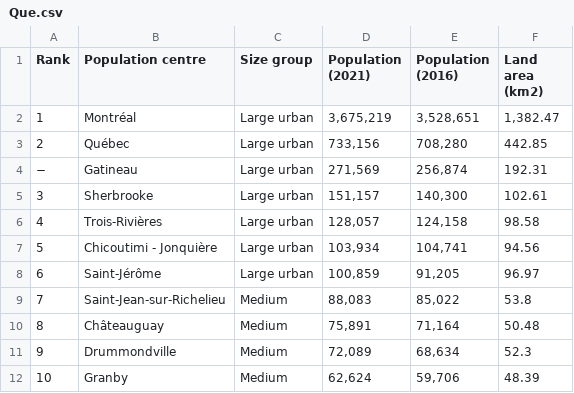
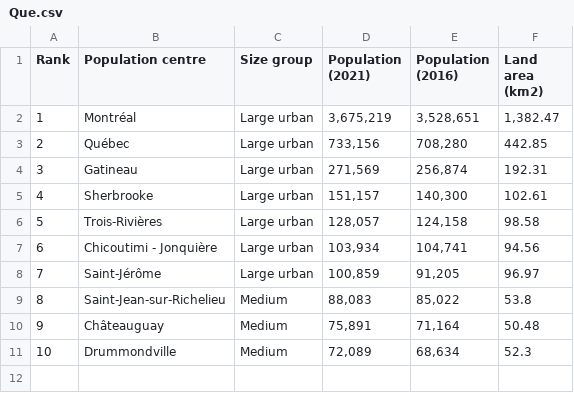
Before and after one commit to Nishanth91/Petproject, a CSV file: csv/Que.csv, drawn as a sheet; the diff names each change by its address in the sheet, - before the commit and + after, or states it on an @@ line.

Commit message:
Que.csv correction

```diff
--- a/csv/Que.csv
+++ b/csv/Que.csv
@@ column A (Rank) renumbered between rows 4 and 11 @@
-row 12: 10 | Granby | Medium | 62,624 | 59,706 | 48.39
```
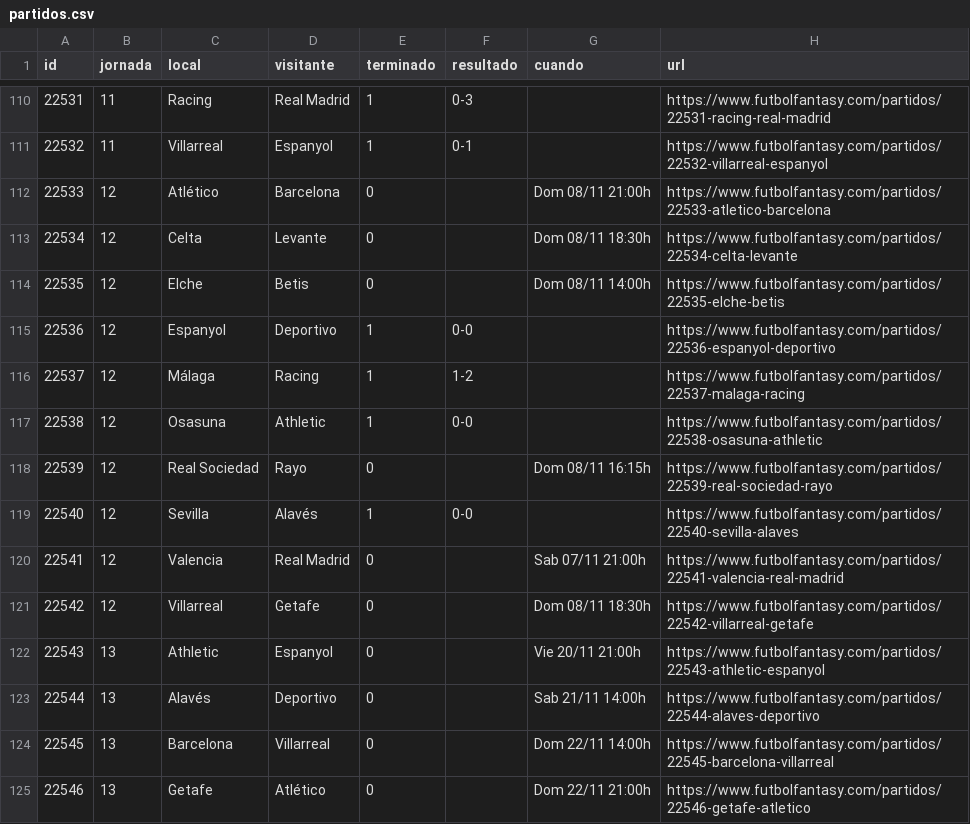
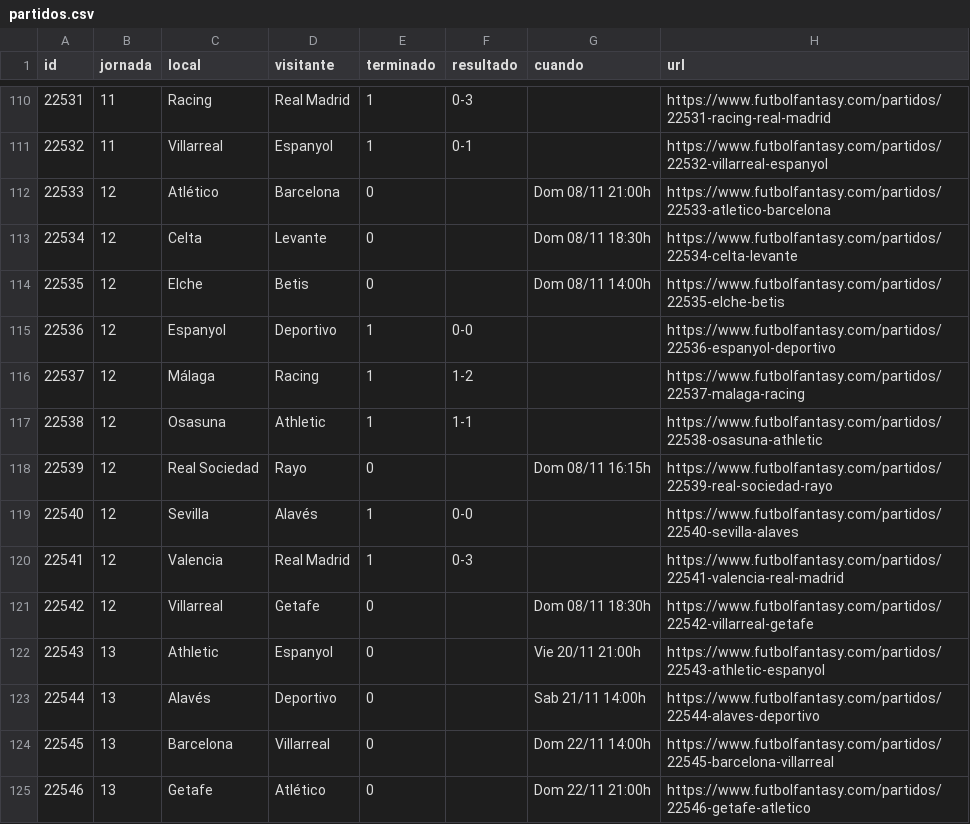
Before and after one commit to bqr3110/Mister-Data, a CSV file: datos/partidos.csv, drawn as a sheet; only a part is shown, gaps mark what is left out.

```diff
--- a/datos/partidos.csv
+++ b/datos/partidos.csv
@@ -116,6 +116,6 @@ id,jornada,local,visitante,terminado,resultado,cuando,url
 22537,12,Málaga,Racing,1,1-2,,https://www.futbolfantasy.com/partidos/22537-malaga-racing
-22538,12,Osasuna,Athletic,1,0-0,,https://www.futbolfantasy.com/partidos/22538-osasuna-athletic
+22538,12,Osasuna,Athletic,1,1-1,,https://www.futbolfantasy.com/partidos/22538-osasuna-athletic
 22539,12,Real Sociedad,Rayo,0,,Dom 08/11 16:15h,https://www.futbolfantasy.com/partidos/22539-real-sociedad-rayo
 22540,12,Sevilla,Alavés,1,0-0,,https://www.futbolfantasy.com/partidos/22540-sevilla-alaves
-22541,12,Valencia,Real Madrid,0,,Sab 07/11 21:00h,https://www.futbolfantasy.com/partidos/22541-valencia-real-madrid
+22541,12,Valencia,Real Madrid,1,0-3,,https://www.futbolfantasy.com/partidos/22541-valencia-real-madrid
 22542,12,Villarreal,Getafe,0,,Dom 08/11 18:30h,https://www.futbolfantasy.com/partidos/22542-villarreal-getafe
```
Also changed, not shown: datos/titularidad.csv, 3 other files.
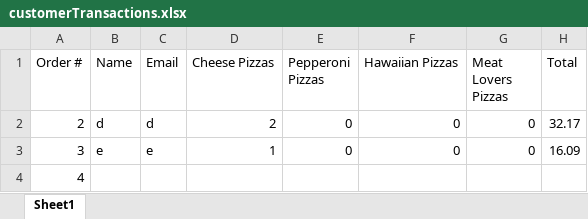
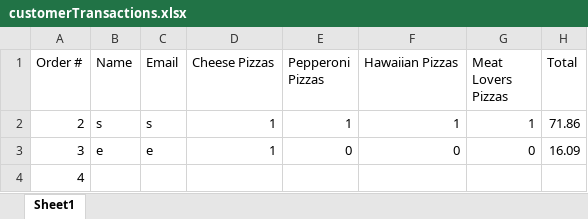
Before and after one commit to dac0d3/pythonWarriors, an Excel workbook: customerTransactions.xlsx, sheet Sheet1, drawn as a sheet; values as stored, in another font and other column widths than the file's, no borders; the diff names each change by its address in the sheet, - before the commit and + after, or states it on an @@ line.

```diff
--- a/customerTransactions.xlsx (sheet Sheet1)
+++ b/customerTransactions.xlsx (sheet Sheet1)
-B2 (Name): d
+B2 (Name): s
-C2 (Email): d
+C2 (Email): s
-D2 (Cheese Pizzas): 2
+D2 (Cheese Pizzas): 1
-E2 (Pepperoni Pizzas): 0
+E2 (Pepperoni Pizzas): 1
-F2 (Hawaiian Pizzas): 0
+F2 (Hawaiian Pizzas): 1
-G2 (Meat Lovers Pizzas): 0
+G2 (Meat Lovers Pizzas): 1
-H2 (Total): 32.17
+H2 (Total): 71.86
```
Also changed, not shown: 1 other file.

### [DESCRIPTION OF THE TASK]
Repeat the listing verbatim, pictures excluded.

### [ANSWER BOX]
Before and after one commit to Nishanth91/Petproject, a CSV file: csv/Que.csv, drawn as a sheet; the diff names each change by its address in the sheet, - before the commit and + after, or states it on an @@ line.

Commit message:
Que.csv correction

```diff
--- a/csv/Que.csv
+++ b/csv/Que.csv
@@ column A (Rank) renumbered between rows 4 and 11 @@
-row 12: 10 | Granby | Medium | 62,624 | 59,706 | 48.39
```
Before and after one commit to bqr3110/Mister-Data, a CSV file: datos/partidos.csv, drawn as a sheet; only a part is shown, gaps mark what is left out.

```diff
--- a/datos/partidos.csv
+++ b/datos/partidos.csv
@@ -116,6 +116,6 @@ id,jornada,local,visitante,terminado,resultado,cuando,url
 22537,12,Málaga,Racing,1,1-2,,https://www.futbolfantasy.com/partidos/22537-malaga-racing
-22538,12,Osasuna,Athletic,1,0-0,,https://www.futbolfantasy.com/partidos/22538-osasuna-athletic
+22538,12,Osasuna,Athletic,1,1-1,,https://www.futbolfantasy.com/partidos/22538-osasuna-athletic
 22539,12,Real Sociedad,Rayo,0,,Dom 08/11 16:15h,https://www.futbolfantasy.com/partidos/22539-real-sociedad-rayo
 22540,12,Sevilla,Alavés,1,0-0,,https://www.futbolfantasy.com/partidos/22540-sevilla-alaves
-22541,12,Valencia,Real Madrid,0,,Sab 07/11 21:00h,https://www.futbolfantasy.com/partidos/22541-valencia-real-madrid
+22541,12,Valencia,Real Madrid,1,0-3,,https://www.futbolfantasy.com/partidos/22541-valencia-real-madrid
 22542,12,Villarreal,Getafe,0,,Dom 08/11 18:30h,https://www.futbolfantasy.com/partidos/22542-villarreal-getafe
```
Also changed, not shown: datos/titularidad.csv, 3 other files.
Before and after one commit to dac0d3/pythonWarriors, an Excel workbook: customerTransactions.xlsx, sheet Sheet1, drawn as a sheet; values as stored, in another font and other column widths than the file's, no borders; the diff names each change by its address in the sheet, - before the commit and + after, or states it on an @@ line.

```diff
--- a/customerTransactions.xlsx (sheet Sheet1)
+++ b/customerTransactions.xlsx (sheet Sheet1)
-B2 (Name): d
+B2 (Name): s
-C2 (Email): d
+C2 (Email): s
-D2 (Cheese Pizzas): 2
+D2 (Cheese Pizzas): 1
-E2 (Pepperoni Pizzas): 0
+E2 (Pepperoni Pizzas): 1
-F2 (Hawaiian Pizzas): 0
+F2 (Hawaiian Pizzas): 1
-G2 (Meat Lovers Pizzas): 0
+G2 (Meat Lovers Pizzas): 1
-H2 (Total): 32.17
+H2 (Total): 71.86
```
Also changed, not shown: 1 other file.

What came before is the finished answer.